§ ACTION ITEM
Exactly as they stand, write out all of the entries again.
┏━━
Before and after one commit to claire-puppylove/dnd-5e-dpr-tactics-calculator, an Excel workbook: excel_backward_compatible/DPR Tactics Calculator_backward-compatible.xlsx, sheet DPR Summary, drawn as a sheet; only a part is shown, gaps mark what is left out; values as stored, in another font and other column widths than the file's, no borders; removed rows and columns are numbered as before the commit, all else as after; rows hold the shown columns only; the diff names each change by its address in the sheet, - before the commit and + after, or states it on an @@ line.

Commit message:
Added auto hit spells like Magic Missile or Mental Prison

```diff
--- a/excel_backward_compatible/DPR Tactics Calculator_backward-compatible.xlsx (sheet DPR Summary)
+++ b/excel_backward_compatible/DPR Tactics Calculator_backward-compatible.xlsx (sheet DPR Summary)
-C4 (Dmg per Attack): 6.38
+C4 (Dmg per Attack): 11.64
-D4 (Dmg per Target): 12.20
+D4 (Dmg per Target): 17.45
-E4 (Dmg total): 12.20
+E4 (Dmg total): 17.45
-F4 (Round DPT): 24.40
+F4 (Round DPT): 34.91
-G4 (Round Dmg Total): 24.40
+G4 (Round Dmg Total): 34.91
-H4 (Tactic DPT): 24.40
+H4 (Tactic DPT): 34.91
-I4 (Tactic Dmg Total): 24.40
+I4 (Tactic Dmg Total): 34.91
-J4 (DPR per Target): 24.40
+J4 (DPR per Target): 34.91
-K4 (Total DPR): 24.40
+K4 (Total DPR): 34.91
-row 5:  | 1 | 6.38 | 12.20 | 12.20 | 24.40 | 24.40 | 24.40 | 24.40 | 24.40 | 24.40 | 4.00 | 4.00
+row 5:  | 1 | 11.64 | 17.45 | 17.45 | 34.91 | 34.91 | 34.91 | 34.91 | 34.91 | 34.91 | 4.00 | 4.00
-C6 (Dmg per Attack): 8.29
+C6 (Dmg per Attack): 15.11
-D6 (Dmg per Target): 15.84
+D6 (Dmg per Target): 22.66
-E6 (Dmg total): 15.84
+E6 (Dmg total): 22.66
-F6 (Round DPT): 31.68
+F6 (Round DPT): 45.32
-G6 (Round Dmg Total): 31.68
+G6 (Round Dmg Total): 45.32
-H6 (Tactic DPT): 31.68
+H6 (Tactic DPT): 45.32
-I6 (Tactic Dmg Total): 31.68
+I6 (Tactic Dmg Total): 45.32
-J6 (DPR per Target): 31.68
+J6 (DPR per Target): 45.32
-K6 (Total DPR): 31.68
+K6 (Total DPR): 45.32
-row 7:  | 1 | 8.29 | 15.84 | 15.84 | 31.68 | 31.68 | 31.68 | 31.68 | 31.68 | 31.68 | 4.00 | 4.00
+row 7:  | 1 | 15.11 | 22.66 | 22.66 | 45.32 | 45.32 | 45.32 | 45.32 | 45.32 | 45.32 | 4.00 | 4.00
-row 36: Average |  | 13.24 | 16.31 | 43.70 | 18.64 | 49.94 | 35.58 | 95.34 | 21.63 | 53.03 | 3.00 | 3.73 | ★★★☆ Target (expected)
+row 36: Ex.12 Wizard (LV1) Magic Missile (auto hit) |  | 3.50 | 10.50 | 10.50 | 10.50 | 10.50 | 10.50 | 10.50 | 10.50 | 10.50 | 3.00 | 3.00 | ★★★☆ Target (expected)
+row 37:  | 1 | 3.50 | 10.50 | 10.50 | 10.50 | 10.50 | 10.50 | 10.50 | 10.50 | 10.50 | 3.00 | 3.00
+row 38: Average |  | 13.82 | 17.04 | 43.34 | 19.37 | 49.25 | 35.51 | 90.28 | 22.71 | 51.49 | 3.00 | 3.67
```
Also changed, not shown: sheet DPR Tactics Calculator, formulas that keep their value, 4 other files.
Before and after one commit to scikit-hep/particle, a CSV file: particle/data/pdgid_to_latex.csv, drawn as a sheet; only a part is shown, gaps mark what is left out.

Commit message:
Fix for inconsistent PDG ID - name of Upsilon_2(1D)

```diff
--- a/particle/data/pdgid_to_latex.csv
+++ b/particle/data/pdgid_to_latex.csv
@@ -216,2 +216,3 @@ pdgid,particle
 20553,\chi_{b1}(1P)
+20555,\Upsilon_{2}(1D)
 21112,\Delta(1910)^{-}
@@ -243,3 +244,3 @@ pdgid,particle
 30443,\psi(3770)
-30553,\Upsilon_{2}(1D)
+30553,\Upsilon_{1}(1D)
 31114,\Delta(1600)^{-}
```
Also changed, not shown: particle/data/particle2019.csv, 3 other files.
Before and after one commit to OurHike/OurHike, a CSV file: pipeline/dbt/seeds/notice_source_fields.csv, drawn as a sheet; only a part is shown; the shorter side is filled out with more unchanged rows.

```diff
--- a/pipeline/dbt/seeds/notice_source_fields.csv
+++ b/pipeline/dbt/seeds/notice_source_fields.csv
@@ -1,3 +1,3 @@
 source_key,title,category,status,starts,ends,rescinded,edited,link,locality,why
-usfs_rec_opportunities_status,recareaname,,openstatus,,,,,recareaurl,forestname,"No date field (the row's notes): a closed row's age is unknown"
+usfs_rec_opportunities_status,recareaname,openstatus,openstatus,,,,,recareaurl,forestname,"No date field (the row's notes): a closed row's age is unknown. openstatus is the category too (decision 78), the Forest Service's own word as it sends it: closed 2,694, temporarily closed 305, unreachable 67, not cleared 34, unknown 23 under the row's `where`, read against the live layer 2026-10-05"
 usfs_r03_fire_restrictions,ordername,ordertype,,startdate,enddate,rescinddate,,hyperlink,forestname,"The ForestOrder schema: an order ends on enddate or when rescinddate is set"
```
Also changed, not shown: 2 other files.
┗━━
§ ANSWER SPACE
Before and after one commit to claire-puppylove/dnd-5e-dpr-tactics-calculator, an Excel workbook: excel_backward_compatible/DPR Tactics Calculator_backward-compatible.xlsx, sheet DPR Summary, drawn as a sheet; only a part is shown, gaps mark what is left out; values as stored, in another font and other column widths than the file's, no borders; removed rows and columns are numbered as before the commit, all else as after; rows hold the shown columns only; the diff names each change by its address in the sheet, - before the commit and + after, or states it on an @@ line.

Commit message:
Added auto hit spells like Magic Missile or Mental Prison

```diff
--- a/excel_backward_compatible/DPR Tactics Calculator_backward-compatible.xlsx (sheet DPR Summary)
+++ b/excel_backward_compatible/DPR Tactics Calculator_backward-compatible.xlsx (sheet DPR Summary)
-C4 (Dmg per Attack): 6.38
+C4 (Dmg per Attack): 11.64
-D4 (Dmg per Target): 12.20
+D4 (Dmg per Target): 17.45
-E4 (Dmg total): 12.20
+E4 (Dmg total): 17.45
-F4 (Round DPT): 24.40
+F4 (Round DPT): 34.91
-G4 (Round Dmg Total): 24.40
+G4 (Round Dmg Total): 34.91
-H4 (Tactic DPT): 24.40
+H4 (Tactic DPT): 34.91
-I4 (Tactic Dmg Total): 24.40
+I4 (Tactic Dmg Total): 34.91
-J4 (DPR per Target): 24.40
+J4 (DPR per Target): 34.91
-K4 (Total DPR): 24.40
+K4 (Total DPR): 34.91
-row 5:  | 1 | 6.38 | 12.20 | 12.20 | 24.40 | 24.40 | 24.40 | 24.40 | 24.40 | 24.40 | 4.00 | 4.00
+row 5:  | 1 | 11.64 | 17.45 | 17.45 | 34.91 | 34.91 | 34.91 | 34.91 | 34.91 | 34.91 | 4.00 | 4.00
-C6 (Dmg per Attack): 8.29
+C6 (Dmg per Attack): 15.11
-D6 (Dmg per Target): 15.84
+D6 (Dmg per Target): 22.66
-E6 (Dmg total): 15.84
+E6 (Dmg total): 22.66
-F6 (Round DPT): 31.68
+F6 (Round DPT): 45.32
-G6 (Round Dmg Total): 31.68
+G6 (Round Dmg Total): 45.32
-H6 (Tactic DPT): 31.68
+H6 (Tactic DPT): 45.32
-I6 (Tactic Dmg Total): 31.68
+I6 (Tactic Dmg Total): 45.32
-J6 (DPR per Target): 31.68
+J6 (DPR per Target): 45.32
-K6 (Total DPR): 31.68
+K6 (Total DPR): 45.32
-row 7:  | 1 | 8.29 | 15.84 | 15.84 | 31.68 | 31.68 | 31.68 | 31.68 | 31.68 | 31.68 | 4.00 | 4.00
+row 7:  | 1 | 15.11 | 22.66 | 22.66 | 45.32 | 45.32 | 45.32 | 45.32 | 45.32 | 45.32 | 4.00 | 4.00
-row 36: Average |  | 13.24 | 16.31 | 43.70 | 18.64 | 49.94 | 35.58 | 95.34 | 21.63 | 53.03 | 3.00 | 3.73 | ★★★☆ Target (expected)
+row 36: Ex.12 Wizard (LV1) Magic Missile (auto hit) |  | 3.50 | 10.50 | 10.50 | 10.50 | 10.50 | 10.50 | 10.50 | 10.50 | 10.50 | 3.00 | 3.00 | ★★★☆ Target (expected)
+row 37:  | 1 | 3.50 | 10.50 | 10.50 | 10.50 | 10.50 | 10.50 | 10.50 | 10.50 | 10.50 | 3.00 | 3.00
+row 38: Average |  | 13.82 | 17.04 | 43.34 | 19.37 | 49.25 | 35.51 | 90.28 | 22.71 | 51.49 | 3.00 | 3.67
```
Also changed, not shown: sheet DPR Tactics Calculator, formulas that keep their value, 4 other files.
Before and after one commit to scikit-hep/particle, a CSV file: particle/data/pdgid_to_latex.csv, drawn as a sheet; only a part is shown, gaps mark what is left out.

Commit message:
Fix for inconsistent PDG ID - name of Upsilon_2(1D)

```diff
--- a/particle/data/pdgid_to_latex.csv
+++ b/particle/data/pdgid_to_latex.csv
@@ -216,2 +216,3 @@ pdgid,particle
 20553,\chi_{b1}(1P)
+20555,\Upsilon_{2}(1D)
 21112,\Delta(1910)^{-}
@@ -243,3 +244,3 @@ pdgid,particle
 30443,\psi(3770)
-30553,\Upsilon_{2}(1D)
+30553,\Upsilon_{1}(1D)
 31114,\Delta(1600)^{-}
```
Also changed, not shown: particle/data/particle2019.csv, 3 other files.
Before and after one commit to OurHike/OurHike, a CSV file: pipeline/dbt/seeds/notice_source_fields.csv, drawn as a sheet; only a part is shown; the shorter side is filled out with more unchanged rows.

```diff
--- a/pipeline/dbt/seeds/notice_source_fields.csv
+++ b/pipeline/dbt/seeds/notice_source_fields.csv
@@ -1,3 +1,3 @@
 source_key,title,category,status,starts,ends,rescinded,edited,link,locality,why
-usfs_rec_opportunities_status,recareaname,,openstatus,,,,,recareaurl,forestname,"No date field (the row's notes): a closed row's age is unknown"
+usfs_rec_opportunities_status,recareaname,openstatus,openstatus,,,,,recareaurl,forestname,"No date field (the row's notes): a closed row's age is unknown. openstatus is the category too (decision 78), the Forest Service's own word as it sends it: closed 2,694, temporarily closed 305, unreachable 67, not cleared 34, unknown 23 under the row's `where`, read against the live layer 2026-10-05"
 usfs_r03_fire_restrictions,ordername,ordertype,,startdate,enddate,rescinddate,,hyperlink,forestname,"The ForestOrder schema: an order ends on enddate or when rescinddate is set"
```
Also changed, not shown: 2 other files.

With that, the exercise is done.